◆ WHAT THE TASK ASKS ◆
Could you tally the lines of the entries that carry the string "from"? Reply with the number and nothing more.

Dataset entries
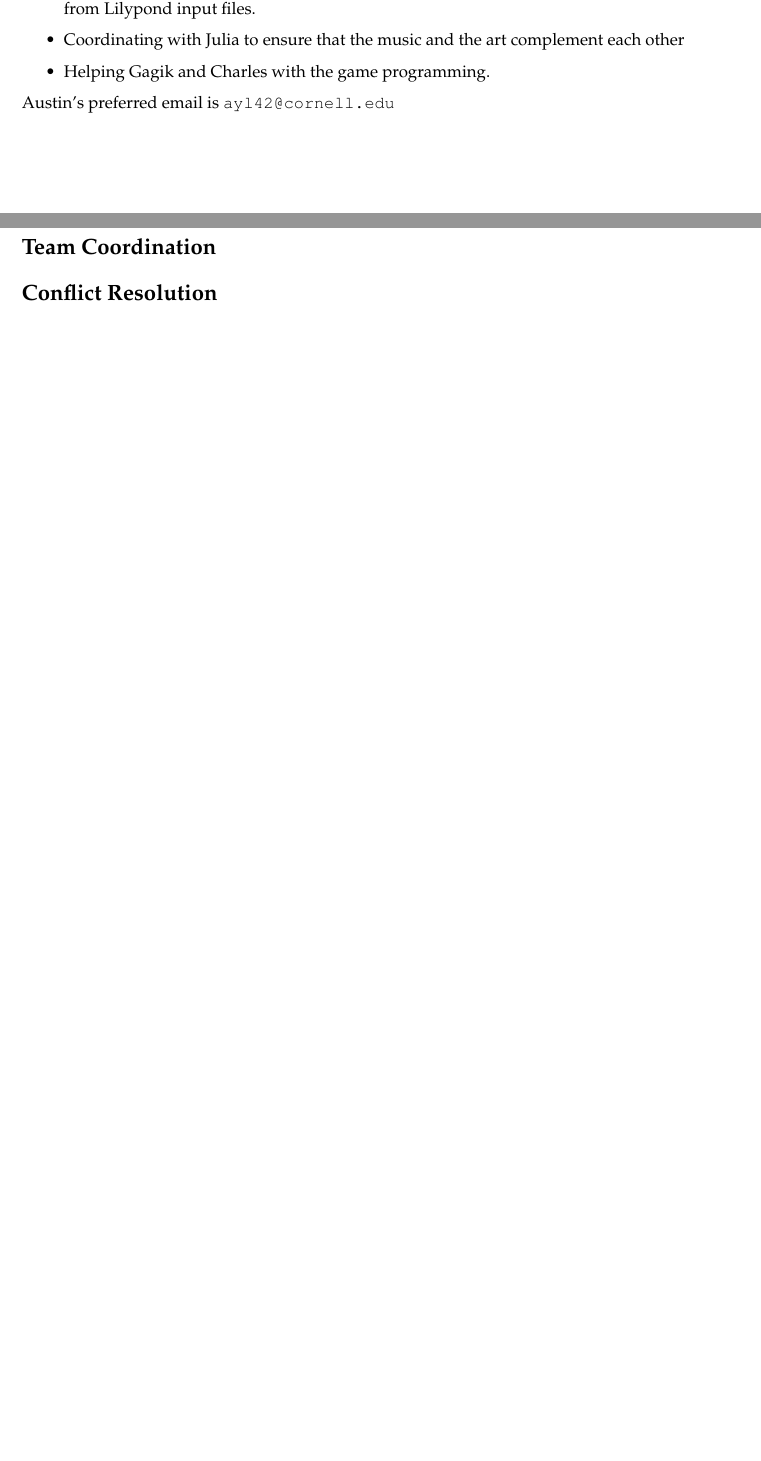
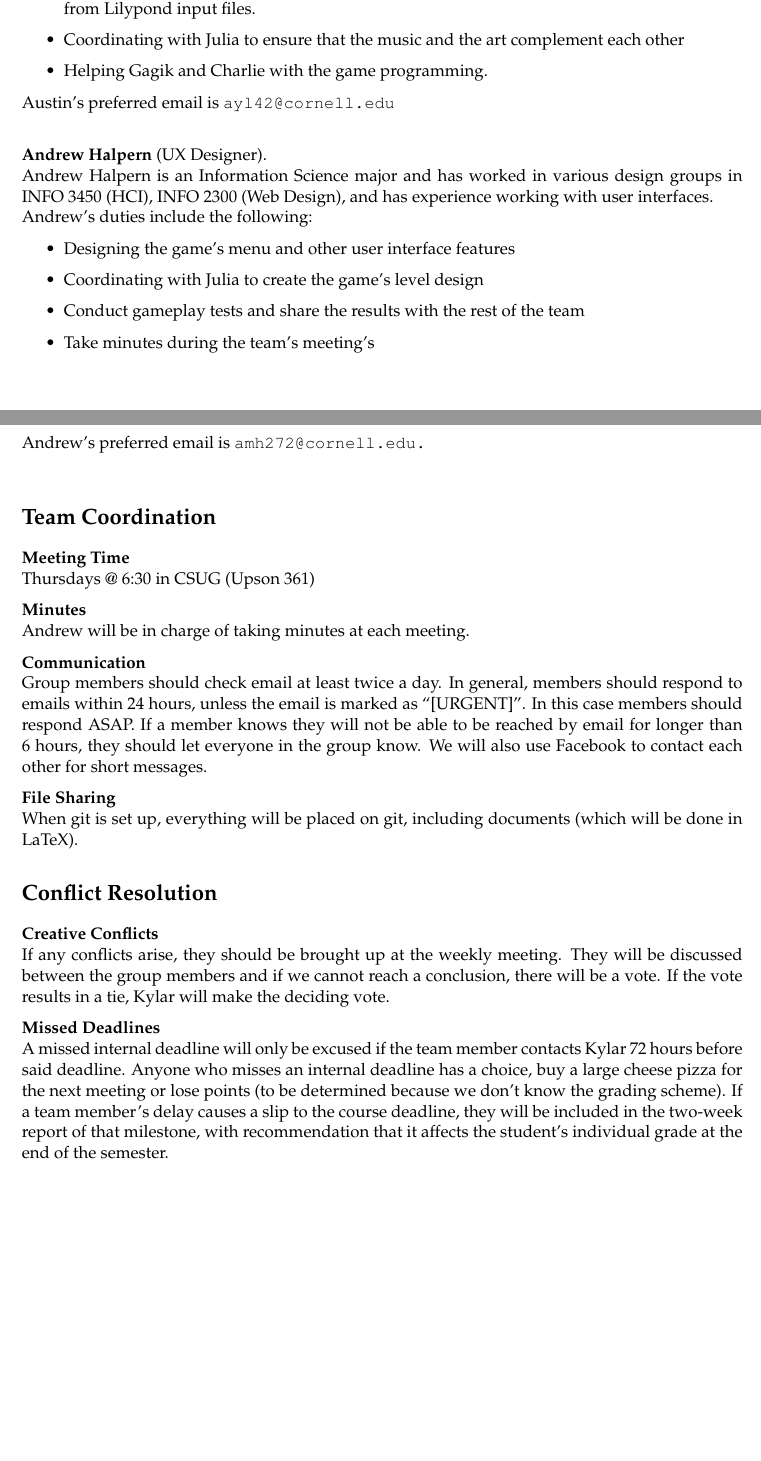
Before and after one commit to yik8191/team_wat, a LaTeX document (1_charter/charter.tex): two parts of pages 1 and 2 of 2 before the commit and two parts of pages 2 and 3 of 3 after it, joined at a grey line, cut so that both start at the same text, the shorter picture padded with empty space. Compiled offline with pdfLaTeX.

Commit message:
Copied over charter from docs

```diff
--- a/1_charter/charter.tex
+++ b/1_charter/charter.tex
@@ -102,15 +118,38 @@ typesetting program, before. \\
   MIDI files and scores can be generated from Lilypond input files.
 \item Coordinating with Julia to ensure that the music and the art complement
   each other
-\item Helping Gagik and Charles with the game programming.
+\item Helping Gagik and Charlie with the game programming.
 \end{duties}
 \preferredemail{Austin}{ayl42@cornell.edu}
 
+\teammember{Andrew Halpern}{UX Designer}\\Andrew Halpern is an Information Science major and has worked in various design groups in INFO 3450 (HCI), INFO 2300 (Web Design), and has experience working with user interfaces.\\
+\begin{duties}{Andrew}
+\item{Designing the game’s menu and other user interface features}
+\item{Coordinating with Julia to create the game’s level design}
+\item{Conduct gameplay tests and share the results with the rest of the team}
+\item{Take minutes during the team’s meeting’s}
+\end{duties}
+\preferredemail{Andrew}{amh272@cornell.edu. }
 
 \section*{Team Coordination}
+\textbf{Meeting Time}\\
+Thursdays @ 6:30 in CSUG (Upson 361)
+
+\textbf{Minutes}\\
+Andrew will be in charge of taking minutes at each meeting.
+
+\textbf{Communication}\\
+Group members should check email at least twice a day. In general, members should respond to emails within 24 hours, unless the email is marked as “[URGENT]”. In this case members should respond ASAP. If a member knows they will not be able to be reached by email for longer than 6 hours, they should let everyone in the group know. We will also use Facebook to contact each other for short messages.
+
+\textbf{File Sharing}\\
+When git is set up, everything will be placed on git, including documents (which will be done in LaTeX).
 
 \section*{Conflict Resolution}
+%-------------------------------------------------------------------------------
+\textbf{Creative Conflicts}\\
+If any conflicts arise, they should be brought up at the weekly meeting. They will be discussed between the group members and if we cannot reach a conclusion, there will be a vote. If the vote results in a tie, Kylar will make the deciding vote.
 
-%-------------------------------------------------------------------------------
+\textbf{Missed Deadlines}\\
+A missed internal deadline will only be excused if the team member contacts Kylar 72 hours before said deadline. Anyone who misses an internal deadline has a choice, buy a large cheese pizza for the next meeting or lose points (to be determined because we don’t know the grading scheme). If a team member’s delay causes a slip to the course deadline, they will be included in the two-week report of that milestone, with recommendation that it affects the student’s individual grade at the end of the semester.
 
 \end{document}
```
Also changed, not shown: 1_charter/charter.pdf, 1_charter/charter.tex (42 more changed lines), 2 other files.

* * *

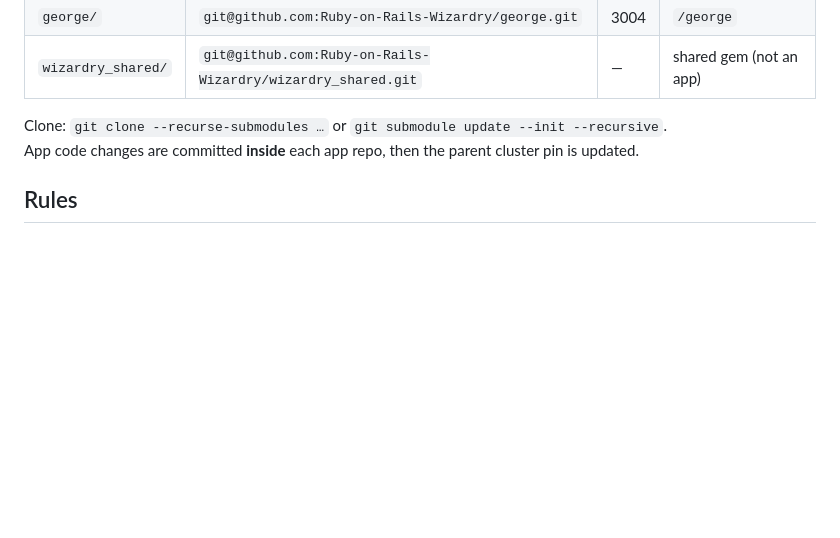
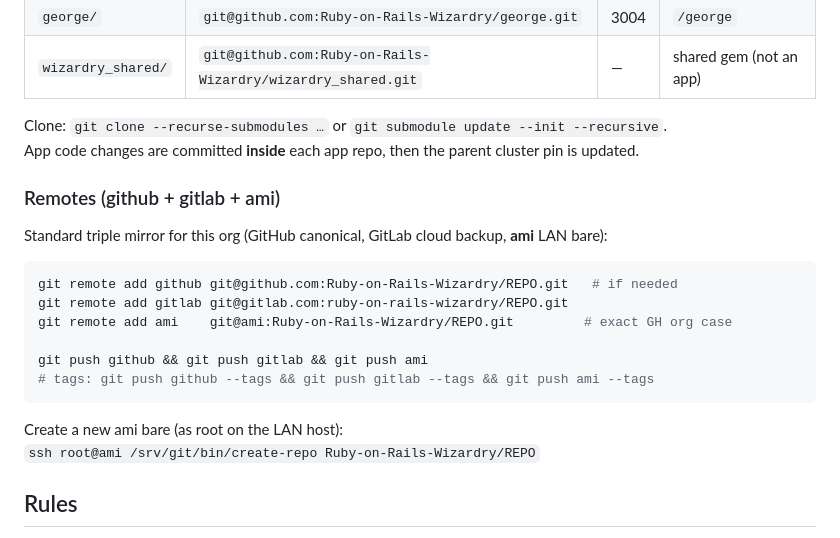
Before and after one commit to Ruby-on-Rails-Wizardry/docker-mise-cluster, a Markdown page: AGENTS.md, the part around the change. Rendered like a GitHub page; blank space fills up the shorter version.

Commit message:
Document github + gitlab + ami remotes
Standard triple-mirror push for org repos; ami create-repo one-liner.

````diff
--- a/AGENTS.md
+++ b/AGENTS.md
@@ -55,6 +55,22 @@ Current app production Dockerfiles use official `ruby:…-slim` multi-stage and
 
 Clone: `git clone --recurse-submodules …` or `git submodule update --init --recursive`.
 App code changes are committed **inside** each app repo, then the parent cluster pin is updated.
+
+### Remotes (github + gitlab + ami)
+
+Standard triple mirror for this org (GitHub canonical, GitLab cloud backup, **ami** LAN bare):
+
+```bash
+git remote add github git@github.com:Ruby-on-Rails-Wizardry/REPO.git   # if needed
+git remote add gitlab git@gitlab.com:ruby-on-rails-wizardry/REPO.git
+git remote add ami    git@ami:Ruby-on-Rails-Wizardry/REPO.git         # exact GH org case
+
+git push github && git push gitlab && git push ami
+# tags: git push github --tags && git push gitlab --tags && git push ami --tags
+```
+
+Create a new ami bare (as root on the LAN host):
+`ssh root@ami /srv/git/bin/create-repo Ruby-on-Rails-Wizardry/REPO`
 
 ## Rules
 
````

--

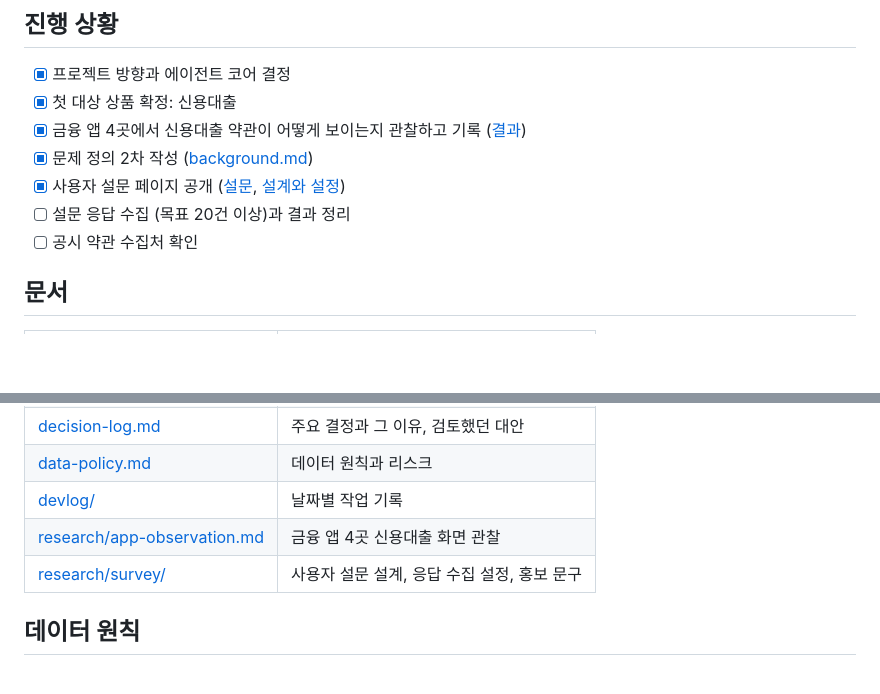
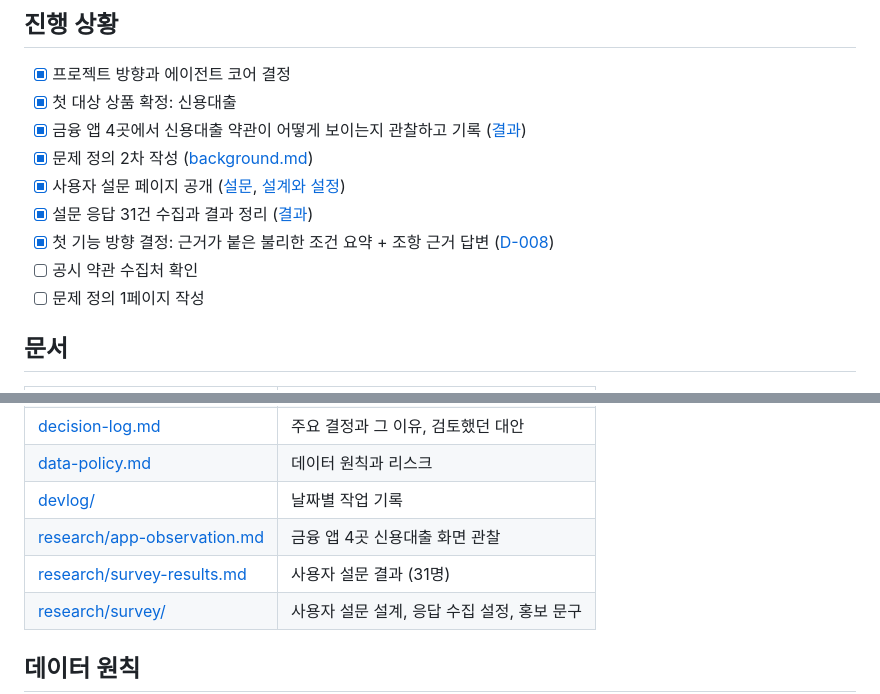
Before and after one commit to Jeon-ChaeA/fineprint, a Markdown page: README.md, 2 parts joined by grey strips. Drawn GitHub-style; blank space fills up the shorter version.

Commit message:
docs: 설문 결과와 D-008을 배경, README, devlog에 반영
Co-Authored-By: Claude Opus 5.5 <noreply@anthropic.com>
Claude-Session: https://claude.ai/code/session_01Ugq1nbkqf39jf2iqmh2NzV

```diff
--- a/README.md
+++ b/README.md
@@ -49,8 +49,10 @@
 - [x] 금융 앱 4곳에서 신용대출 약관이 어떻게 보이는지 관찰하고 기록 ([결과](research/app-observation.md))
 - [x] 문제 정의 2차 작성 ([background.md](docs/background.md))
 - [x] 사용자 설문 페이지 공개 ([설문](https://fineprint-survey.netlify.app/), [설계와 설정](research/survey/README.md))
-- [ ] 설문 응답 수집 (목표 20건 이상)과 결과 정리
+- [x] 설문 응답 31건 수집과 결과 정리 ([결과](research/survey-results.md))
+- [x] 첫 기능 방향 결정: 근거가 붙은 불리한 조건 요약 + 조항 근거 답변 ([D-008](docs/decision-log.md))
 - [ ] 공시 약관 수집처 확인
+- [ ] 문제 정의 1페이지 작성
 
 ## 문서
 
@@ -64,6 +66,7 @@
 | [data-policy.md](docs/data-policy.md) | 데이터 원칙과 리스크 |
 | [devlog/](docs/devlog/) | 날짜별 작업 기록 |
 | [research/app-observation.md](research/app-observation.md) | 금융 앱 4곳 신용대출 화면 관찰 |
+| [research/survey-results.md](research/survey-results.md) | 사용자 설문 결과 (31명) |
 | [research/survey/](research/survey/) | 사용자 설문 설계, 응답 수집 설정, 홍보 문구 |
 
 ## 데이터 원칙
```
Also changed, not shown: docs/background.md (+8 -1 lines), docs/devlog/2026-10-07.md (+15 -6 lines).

◆ ANSWER TO THIS TASK ◆
2